Books you know you’re never going to read
July 18, 2014 | 2:25 pm
By Joanna Cabot
Our friends at Book Riot have another fun booklist up today—Susie Rodarme writes about the 12 books she knows she’s never going to read. From the article:
“Obviously, if I don’t think I’m going to like a book, I won’t put it on my TBR; sometimes, though, there are books that are super-popular and thought very highly of and that look really good that I will unfortunately never get around to reading. And sometimes? Even though the books and I match on paper (heh), I just don’t want to read them, for reasons. Maybe irrational reasons. Probably irrational reasons.”
She thing goes on to enumerate 12 books in her collection that she just knows are not going to happen for her. Don’t we all have such a list? Here are my ‘books I am never going to read.’ Share yours in the comments!
1) The Lord of the Rings. I agree with Rodarme on this one. People rave about it, it sounds like a cool read, and was a pioneer in its genre. I just can’t get into it though. Every time I have tried, I have bailed after the first chapter or so.
2) Sarah’s Key by Tatiana de Rosnay. I got as far as what I presume to the big plot event in this Holocaust story before bailing because it was too depressing. I’m sure I would have nightmares if I finished this one.
3) Middlemarch by George Eliot. I had a favourite professor in university who once told me this book was the single greatest novel ever written. It just didn’t do it for me and I bailed after less than 20 pages. I periodically feel like I should try again, but I always find something else to read.
4) The Mysterious Affair at Styles by Agatha Christie. Another which has been tried, and abandoned, multiple times. It’s one of the few Christies which has gone into the public domain, so I suppose that is why I picked it up. But when I do Christie, it seems I can only manage the Miss Marple ones. Hercule Poirot’s first case never seems to hold my attention.

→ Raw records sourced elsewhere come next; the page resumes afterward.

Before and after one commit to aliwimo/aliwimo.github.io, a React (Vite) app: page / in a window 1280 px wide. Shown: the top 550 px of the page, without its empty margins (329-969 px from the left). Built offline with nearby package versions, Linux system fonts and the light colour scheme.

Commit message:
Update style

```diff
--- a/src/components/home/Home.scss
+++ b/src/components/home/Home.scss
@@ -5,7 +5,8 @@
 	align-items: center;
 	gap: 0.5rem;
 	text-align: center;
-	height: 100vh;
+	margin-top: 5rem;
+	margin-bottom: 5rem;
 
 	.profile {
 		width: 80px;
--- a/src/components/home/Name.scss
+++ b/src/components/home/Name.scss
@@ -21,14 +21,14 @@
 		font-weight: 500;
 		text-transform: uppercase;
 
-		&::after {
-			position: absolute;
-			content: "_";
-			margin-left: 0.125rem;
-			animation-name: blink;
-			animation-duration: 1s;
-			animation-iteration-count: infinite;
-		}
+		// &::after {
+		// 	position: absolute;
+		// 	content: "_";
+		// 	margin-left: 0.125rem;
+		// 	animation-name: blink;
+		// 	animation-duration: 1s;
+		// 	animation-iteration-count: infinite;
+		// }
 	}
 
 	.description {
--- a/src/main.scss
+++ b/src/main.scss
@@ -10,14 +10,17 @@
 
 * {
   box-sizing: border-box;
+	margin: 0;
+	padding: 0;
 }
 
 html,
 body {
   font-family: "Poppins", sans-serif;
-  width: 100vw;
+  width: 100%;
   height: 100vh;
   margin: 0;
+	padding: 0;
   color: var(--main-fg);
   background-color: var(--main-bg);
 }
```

5) Shakespeare’s Histories. I love Shakespeare, and have read most of the comedies and tragedies. But I can’t seem to wrap my head around the histories. They all have such similar names, I can’t keep straight which one is which, and I don’t yet know enough about the actual historical events he wrote about to use that as a guideline. No more Richards and Henrys for me!
6) The novels of Cory Doctorow. I read his blog, and I enjoy his short stories, but big novels always seem one level above my technological comfort level as a ‘sci-fi light’ reader. I have read one or two of them and just don’t enjoy them. I don’t think I will read any more of them.
7) Everything Is Illuminated by Jonathan Safran Foer. I have probably loaded this one onto my reader half a dozen times, tried the first chapter or two and marvelled at the cleverness, then failed to go back and read more. I don’t know why. For whatever reason, this book just doesn’t seem to ‘take’ with me.
8) A Fine Balance by Rohinton Mistry. The Beloved’s mother loves books set in India, and this book is an award-winner in Canada, was picked by Oprah and is Very Famous for a Canadian book. But…it’s so long! It’s sooooo long! I always pass it by on my Kindle list figuring I’ll go back to it once I catch up on my backlog a little, and then that never seems to happen.
9) Jewish Literacy by Joseph Telushkin. I am greatly enjoying one of Telushkin’s other books this year, but this one is just so dry to me. He tries to summarize, in chronological order, every facet of Judaism, from the holy books to more modern history. It’s just so plodding and dull. I can’t explain it. I have tried three times to read it, even to read it as just one chapter a day and get through it for the knowledge, but I can’t do it. I dread opening this one up and have never gotten past the Bible chapters.
10) The Canterbury Tales. I have the very nice modern translation by Peter Ackroyd, and it hasn’t helped. I have yet to make it past the prologue.
So those are my top ten. What books are you share you will never finish?